▶ **WHAT TO PRODUCE**: In the listing below, pick out lines with "fatfreezeImage".

'''

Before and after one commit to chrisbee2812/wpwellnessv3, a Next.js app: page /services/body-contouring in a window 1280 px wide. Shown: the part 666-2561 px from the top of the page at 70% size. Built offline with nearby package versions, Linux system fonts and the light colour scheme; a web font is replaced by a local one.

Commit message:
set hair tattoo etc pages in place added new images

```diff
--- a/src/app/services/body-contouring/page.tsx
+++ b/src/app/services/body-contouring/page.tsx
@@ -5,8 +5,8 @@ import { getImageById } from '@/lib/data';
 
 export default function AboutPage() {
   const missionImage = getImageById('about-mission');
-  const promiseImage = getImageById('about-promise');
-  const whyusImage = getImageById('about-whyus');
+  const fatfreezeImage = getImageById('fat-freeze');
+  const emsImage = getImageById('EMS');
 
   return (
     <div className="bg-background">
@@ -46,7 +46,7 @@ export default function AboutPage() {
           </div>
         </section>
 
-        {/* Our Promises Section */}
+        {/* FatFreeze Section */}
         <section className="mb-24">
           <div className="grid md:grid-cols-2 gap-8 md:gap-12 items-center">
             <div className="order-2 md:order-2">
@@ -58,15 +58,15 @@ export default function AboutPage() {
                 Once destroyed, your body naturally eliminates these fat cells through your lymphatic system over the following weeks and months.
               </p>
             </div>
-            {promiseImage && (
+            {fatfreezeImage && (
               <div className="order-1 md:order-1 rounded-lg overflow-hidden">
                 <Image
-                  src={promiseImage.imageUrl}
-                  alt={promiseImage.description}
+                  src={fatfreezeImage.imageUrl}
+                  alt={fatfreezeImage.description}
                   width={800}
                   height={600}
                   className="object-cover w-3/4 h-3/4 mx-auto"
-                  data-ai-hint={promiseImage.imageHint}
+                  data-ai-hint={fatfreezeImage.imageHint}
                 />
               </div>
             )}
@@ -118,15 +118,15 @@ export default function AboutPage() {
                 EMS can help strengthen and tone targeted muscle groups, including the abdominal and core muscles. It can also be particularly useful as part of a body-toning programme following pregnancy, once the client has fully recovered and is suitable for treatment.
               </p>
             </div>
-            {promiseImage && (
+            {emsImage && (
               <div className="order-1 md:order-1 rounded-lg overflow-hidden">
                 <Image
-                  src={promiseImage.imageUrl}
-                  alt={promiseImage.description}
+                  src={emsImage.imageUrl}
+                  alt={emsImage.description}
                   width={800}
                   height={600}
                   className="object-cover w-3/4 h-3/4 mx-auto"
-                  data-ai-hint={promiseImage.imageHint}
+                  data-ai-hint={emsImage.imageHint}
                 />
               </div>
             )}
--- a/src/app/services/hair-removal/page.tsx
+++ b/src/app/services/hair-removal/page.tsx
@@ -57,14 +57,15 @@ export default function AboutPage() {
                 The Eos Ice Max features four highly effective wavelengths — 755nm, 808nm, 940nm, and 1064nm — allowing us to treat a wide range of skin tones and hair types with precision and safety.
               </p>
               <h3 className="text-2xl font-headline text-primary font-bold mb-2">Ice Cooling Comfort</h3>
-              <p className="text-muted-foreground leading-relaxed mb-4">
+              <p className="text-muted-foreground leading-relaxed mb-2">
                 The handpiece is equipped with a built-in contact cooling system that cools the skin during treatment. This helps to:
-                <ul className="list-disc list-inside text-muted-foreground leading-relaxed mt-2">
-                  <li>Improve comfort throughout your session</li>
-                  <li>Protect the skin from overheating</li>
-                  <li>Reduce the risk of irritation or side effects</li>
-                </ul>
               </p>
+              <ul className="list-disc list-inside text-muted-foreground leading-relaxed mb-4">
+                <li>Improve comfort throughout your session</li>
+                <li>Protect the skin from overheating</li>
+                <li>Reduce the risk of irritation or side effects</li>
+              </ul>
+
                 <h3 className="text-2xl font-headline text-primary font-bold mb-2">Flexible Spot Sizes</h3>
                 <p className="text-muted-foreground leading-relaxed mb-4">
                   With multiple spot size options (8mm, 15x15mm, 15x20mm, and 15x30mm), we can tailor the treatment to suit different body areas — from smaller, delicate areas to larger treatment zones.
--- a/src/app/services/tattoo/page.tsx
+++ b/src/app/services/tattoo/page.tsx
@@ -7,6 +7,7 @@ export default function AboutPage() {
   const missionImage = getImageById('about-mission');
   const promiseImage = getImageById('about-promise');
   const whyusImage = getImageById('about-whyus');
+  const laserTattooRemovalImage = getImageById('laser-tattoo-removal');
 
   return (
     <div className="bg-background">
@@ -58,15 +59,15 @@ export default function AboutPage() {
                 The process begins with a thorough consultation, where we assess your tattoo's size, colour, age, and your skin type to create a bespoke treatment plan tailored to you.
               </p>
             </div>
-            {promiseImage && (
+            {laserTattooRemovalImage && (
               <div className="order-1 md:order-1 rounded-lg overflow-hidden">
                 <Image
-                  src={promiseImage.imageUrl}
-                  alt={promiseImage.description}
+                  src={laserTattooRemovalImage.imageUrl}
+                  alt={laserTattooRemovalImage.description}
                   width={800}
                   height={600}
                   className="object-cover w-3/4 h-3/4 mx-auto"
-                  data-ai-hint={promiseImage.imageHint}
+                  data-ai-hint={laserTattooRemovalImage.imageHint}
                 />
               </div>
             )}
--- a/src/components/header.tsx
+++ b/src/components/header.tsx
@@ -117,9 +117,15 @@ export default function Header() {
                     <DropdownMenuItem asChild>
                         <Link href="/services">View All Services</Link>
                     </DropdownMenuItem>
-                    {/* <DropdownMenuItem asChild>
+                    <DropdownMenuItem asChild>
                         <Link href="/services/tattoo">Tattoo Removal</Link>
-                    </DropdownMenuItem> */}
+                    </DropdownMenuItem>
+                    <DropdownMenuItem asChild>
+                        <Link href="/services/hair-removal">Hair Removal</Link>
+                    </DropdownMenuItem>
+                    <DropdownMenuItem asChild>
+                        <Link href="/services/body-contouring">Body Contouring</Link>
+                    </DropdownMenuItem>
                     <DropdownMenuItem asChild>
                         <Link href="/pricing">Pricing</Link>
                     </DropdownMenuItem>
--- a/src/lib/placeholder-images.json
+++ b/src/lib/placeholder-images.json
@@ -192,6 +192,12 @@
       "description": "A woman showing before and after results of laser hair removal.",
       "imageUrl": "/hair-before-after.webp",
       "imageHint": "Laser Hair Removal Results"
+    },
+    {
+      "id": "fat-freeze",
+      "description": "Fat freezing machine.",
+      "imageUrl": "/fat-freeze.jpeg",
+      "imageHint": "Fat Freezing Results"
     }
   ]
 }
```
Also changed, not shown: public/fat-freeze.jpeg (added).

'''

▶ **EXERCISE OUTPUT**:
+  const fatfreezeImage = getImageById('fat-freeze');
+            {fatfreezeImage && (
+                  src={fatfreezeImage.imageUrl}
+                  alt={fatfreezeImage.description}
+                  data-ai-hint={fatfreezeImage.imageHint}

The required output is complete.